Cross Product and chirality/handedness of coordinate system

I didn’t really understand how cross product and chirality relate? You might want the x and z coordinates to have a correct y coordinate for aesthetic reasons but what does that have to do with the perpendicular line direction to any random plane in 3d space? How does a random plane have coordinate system correct perpendicular line direction? (I guess since any random vector begins at the origin all the random planes intersect the origin) Is there any use to the getting the cross product with the proper coordinate system direction other than convention?

Normal vector direction in games is usually determined by inside vs outside of an object rather than the coordinate system right?

Also what did you mean when you said flipping the vectors?

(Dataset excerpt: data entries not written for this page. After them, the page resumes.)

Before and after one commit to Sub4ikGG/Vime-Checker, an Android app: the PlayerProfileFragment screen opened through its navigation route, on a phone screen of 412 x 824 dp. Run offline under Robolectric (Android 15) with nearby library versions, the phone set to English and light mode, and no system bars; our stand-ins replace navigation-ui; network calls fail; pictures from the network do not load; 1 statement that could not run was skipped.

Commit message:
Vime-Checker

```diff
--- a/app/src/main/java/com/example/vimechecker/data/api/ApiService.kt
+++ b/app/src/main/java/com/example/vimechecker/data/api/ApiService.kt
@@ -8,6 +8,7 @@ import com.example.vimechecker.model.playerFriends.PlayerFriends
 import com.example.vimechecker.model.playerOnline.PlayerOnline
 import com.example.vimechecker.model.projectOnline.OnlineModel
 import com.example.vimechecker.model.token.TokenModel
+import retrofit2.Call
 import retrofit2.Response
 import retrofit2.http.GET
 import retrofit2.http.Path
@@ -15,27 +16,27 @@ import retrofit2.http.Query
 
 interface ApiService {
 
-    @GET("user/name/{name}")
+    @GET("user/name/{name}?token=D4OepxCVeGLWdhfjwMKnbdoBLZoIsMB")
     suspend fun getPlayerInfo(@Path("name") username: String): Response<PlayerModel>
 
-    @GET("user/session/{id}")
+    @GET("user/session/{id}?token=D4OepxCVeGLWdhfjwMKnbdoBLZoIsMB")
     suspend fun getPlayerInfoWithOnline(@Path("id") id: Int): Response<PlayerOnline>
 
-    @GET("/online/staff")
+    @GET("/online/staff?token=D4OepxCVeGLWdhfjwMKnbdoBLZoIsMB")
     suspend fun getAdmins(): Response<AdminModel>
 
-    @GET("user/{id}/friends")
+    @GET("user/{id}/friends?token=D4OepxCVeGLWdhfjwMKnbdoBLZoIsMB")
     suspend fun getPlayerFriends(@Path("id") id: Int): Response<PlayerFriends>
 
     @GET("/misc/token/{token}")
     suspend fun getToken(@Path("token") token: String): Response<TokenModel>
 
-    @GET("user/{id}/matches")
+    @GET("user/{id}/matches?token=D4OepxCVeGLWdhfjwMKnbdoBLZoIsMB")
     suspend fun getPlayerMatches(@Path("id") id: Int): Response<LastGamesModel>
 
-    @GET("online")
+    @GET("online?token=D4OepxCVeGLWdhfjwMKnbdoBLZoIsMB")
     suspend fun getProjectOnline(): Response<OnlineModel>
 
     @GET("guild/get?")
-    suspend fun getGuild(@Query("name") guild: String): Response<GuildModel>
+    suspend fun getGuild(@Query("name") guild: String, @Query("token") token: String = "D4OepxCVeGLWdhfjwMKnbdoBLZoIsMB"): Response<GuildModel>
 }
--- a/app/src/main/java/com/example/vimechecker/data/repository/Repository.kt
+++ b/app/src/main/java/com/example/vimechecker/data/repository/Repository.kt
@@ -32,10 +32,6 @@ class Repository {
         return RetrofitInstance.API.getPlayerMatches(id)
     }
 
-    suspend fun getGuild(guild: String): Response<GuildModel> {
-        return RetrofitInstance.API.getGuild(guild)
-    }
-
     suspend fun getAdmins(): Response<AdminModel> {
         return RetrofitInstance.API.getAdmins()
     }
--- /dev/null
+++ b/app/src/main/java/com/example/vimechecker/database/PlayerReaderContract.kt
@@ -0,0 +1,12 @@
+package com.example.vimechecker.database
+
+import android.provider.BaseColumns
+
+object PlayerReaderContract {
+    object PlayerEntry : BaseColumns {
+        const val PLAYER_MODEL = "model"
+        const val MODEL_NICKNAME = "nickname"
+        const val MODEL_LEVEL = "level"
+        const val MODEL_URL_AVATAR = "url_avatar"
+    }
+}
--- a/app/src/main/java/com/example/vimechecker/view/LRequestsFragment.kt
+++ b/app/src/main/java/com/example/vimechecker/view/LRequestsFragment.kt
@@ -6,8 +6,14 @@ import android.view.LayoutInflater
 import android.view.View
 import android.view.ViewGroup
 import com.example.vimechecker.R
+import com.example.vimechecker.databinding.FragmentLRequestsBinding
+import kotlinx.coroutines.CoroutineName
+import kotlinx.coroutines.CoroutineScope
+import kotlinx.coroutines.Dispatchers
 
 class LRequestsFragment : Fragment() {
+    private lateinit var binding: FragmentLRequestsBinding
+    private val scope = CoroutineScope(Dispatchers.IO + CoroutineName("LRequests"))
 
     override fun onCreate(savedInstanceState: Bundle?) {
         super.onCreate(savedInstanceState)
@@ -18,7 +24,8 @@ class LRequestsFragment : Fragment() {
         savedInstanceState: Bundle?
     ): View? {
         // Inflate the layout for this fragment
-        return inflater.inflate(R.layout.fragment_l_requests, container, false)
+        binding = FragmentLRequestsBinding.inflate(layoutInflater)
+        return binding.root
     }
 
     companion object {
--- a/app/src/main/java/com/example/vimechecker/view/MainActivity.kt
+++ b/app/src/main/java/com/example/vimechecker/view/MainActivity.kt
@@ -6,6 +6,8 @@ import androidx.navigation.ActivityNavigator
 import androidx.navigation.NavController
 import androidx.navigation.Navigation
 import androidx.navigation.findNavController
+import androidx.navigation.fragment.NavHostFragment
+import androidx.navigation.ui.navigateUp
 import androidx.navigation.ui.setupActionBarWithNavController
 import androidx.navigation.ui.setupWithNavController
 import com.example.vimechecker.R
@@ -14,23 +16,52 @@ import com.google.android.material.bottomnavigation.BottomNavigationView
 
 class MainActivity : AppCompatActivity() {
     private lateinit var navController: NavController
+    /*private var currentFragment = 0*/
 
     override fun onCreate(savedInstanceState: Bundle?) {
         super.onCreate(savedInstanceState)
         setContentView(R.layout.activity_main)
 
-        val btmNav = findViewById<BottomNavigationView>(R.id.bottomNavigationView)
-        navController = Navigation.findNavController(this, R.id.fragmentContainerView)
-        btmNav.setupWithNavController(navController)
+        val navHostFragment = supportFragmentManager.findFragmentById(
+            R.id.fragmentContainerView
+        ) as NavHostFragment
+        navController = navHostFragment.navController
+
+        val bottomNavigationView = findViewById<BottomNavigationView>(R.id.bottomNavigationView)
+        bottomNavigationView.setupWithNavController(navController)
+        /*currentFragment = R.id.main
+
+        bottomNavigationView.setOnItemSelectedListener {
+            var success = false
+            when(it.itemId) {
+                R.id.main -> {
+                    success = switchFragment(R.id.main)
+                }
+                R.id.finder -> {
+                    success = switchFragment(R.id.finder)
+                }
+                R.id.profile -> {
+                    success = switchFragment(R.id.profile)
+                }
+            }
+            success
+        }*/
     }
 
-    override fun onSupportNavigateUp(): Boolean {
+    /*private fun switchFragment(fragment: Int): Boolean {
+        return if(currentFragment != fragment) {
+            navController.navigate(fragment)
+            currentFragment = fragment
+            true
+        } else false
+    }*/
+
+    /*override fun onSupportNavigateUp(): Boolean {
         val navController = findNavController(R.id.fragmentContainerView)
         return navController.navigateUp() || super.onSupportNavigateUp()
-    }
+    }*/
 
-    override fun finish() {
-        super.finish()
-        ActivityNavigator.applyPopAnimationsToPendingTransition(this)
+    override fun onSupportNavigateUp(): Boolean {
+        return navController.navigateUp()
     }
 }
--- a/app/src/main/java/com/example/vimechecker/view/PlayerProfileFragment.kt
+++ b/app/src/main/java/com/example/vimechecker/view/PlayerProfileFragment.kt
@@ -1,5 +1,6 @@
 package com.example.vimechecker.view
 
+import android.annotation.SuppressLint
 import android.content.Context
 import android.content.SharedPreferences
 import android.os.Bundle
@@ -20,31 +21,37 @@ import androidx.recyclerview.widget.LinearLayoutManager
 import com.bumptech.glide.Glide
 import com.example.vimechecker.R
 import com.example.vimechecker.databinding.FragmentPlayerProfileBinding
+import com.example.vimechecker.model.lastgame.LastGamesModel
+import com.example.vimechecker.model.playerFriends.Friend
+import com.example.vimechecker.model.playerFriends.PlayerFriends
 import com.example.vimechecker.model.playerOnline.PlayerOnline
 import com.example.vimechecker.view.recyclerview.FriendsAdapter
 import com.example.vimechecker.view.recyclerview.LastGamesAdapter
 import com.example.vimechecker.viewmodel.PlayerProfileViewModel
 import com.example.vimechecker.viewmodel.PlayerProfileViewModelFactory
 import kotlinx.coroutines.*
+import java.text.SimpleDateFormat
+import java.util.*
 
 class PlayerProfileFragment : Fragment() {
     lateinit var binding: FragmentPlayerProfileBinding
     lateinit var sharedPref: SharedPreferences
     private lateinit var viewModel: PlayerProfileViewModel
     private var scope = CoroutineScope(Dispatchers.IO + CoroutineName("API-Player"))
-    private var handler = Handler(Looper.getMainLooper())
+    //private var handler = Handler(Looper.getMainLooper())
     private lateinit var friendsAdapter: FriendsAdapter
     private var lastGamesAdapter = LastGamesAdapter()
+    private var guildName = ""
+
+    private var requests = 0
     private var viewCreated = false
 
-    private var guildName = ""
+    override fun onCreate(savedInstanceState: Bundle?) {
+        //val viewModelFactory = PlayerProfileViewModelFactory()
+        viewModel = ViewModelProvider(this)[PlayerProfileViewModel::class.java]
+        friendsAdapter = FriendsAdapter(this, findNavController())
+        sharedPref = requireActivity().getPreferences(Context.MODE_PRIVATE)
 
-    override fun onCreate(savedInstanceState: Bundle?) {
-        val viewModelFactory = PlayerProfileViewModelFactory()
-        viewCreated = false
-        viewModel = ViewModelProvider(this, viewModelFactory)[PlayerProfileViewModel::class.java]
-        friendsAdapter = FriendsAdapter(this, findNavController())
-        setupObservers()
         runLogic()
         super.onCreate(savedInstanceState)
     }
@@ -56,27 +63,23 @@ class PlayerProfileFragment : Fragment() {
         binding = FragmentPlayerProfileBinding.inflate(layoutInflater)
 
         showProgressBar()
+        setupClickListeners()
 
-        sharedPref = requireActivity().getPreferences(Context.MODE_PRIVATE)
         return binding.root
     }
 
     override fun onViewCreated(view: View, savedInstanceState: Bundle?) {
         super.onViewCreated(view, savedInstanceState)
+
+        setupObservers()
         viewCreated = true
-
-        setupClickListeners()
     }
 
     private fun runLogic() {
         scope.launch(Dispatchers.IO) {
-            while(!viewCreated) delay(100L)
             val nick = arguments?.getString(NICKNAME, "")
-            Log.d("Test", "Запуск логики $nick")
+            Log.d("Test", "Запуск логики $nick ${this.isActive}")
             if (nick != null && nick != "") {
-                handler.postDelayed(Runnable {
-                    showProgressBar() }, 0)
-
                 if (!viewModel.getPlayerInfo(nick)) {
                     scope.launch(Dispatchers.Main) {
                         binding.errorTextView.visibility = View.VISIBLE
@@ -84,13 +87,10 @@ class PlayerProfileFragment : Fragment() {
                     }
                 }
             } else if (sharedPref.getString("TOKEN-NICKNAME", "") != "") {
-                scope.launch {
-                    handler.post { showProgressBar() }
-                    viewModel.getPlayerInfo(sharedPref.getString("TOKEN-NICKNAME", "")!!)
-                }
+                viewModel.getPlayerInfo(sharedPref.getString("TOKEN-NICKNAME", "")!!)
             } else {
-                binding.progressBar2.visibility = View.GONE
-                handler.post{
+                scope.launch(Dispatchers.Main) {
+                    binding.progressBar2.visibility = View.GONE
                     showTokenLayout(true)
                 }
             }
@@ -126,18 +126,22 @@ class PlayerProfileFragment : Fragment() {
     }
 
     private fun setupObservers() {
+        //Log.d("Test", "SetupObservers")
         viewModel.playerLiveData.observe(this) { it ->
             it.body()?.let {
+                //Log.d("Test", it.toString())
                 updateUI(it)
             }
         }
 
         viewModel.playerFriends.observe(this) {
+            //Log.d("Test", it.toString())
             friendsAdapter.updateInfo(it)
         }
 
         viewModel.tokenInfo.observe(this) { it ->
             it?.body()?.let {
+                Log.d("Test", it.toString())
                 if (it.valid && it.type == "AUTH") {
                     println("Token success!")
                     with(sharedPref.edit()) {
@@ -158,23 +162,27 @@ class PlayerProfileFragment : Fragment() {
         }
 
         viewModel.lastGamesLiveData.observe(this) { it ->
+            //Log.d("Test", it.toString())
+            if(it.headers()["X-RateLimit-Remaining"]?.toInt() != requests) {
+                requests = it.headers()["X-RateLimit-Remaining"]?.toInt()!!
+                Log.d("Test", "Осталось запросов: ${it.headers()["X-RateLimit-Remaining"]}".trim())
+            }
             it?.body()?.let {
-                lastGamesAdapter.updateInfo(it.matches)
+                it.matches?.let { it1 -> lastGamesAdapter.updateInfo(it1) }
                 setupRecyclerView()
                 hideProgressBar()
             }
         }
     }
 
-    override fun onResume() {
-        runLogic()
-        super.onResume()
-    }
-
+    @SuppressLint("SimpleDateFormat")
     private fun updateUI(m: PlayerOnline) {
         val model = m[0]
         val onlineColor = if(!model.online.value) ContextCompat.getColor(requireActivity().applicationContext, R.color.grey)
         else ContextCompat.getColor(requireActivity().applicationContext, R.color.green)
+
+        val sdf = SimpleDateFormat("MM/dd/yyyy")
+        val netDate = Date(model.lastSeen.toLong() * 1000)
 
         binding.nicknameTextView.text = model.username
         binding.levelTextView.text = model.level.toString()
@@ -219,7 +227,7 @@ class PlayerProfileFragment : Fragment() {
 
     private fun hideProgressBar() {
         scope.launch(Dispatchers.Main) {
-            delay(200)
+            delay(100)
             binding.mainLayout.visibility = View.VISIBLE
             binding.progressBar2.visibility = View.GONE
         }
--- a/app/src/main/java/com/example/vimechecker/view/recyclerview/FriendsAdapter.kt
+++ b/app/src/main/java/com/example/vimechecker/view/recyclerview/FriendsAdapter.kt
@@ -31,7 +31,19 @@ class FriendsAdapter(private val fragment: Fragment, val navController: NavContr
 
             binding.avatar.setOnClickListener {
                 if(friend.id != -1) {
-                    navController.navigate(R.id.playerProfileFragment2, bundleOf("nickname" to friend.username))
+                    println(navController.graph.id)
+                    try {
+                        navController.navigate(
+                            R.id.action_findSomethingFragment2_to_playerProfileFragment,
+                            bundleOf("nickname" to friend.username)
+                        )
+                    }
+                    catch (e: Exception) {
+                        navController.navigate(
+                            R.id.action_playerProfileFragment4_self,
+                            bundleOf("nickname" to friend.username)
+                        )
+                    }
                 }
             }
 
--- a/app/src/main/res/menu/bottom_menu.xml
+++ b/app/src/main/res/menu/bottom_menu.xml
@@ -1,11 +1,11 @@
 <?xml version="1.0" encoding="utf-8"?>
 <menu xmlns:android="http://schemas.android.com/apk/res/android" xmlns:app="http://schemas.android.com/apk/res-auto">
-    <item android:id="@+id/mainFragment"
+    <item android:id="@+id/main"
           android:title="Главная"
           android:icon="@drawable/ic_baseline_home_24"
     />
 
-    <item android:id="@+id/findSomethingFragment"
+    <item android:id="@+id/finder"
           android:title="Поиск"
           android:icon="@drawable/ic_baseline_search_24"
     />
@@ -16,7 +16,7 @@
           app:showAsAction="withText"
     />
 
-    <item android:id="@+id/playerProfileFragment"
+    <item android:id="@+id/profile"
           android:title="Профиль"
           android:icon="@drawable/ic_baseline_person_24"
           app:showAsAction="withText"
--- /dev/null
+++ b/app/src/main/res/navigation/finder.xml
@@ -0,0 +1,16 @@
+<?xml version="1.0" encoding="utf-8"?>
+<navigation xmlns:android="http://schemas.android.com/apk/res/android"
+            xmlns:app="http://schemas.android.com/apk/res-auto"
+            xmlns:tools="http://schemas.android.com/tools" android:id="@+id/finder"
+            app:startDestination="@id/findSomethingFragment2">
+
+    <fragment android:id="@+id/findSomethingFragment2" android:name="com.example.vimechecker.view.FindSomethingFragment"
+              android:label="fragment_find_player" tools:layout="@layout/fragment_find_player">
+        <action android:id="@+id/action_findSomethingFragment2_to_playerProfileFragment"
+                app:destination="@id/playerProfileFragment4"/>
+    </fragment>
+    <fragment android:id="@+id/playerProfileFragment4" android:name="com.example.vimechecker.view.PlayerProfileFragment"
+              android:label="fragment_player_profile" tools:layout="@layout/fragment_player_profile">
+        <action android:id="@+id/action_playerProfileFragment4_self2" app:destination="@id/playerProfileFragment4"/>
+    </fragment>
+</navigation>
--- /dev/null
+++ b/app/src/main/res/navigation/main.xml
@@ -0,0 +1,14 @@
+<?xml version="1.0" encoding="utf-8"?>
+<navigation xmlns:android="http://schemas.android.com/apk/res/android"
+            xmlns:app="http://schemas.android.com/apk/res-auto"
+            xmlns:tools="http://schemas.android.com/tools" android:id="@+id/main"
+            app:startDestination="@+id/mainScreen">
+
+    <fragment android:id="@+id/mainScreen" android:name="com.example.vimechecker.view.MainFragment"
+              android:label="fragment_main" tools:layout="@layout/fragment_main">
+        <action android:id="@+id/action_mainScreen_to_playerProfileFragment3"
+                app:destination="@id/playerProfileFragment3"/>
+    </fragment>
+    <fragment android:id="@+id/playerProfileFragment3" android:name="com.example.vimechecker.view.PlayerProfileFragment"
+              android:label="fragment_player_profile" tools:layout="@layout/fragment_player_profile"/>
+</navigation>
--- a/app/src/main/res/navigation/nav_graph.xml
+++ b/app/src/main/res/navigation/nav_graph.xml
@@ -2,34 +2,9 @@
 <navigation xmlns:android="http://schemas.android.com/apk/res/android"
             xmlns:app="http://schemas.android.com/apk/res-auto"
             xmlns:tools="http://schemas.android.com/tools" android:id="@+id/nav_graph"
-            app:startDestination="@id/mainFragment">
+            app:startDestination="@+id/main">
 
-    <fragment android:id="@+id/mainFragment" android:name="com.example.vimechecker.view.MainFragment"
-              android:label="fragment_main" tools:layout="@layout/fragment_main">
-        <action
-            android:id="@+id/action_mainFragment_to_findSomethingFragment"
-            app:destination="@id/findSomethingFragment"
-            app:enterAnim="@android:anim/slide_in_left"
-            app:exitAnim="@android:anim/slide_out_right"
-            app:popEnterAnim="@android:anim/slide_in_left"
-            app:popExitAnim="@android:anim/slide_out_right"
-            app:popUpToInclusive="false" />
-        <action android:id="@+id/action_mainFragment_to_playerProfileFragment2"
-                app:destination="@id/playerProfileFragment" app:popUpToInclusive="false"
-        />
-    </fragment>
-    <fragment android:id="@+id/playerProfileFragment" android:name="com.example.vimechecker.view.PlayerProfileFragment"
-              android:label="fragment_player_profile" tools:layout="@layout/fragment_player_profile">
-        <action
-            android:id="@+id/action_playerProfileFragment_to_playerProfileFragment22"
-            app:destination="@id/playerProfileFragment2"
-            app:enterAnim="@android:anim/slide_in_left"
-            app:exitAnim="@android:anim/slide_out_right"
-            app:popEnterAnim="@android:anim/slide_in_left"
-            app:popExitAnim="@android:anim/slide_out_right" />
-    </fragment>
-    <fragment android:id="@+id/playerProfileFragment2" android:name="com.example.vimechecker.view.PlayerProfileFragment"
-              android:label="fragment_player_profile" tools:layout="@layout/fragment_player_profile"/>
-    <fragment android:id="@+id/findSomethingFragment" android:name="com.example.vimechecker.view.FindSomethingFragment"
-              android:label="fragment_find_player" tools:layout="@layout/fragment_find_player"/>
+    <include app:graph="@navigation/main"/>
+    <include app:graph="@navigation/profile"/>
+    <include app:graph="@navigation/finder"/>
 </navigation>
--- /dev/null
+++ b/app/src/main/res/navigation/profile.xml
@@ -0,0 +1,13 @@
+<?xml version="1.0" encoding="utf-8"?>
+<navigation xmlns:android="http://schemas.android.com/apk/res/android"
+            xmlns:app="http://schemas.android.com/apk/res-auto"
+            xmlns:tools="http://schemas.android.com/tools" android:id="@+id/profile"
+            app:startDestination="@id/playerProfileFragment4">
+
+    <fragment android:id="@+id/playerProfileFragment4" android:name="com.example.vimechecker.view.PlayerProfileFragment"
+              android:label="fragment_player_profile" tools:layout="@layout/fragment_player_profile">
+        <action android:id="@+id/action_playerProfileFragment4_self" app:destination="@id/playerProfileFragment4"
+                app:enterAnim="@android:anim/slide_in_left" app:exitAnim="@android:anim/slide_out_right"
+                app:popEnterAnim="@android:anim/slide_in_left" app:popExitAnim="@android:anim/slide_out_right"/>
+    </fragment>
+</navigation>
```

Did you mean multiplying them by -1?

Secondly how would you know which vector to multiply first to get a vector direction according to the proper coordinate system?

Great questions @okilydokily1!

The cross product will give you a vector that is perpendicular to your two input vectors. If you change the coordinate system from left to right handed, the same calculation will end up pointing the output vector in the opposite direction.
You don’t normally have to worry about this but it’s worth bearing in mind if you try doing the same calculation in different engines/environments.

When working with normal vectors in 3D modeling, it is common to refer to the “inside” and “outside” normals but when using the cross product in code you will often be working with the coordinate system. For example, when plugging values into the formulas for vector reflection or projection, you need the coordinates of the normal vector for the surface you’re hitting.

When it comes to knowing which order to cross your vectors, it sometimes comes down to trial and error.
Usually it’s fairly intuitive and crossing them in the wrong order will simply result in your output vector pointing in the wrong direction, so it’s usually a pretty obvious bug that’s easy to fix.
“Recalculating normals” is pretty much just swapping the order in which the vectors are multiplied.

I hope that helps, but if you have any other questions, please let me know.

This topic was automatically closed 20 days after the last reply. New replies are no longer allowed.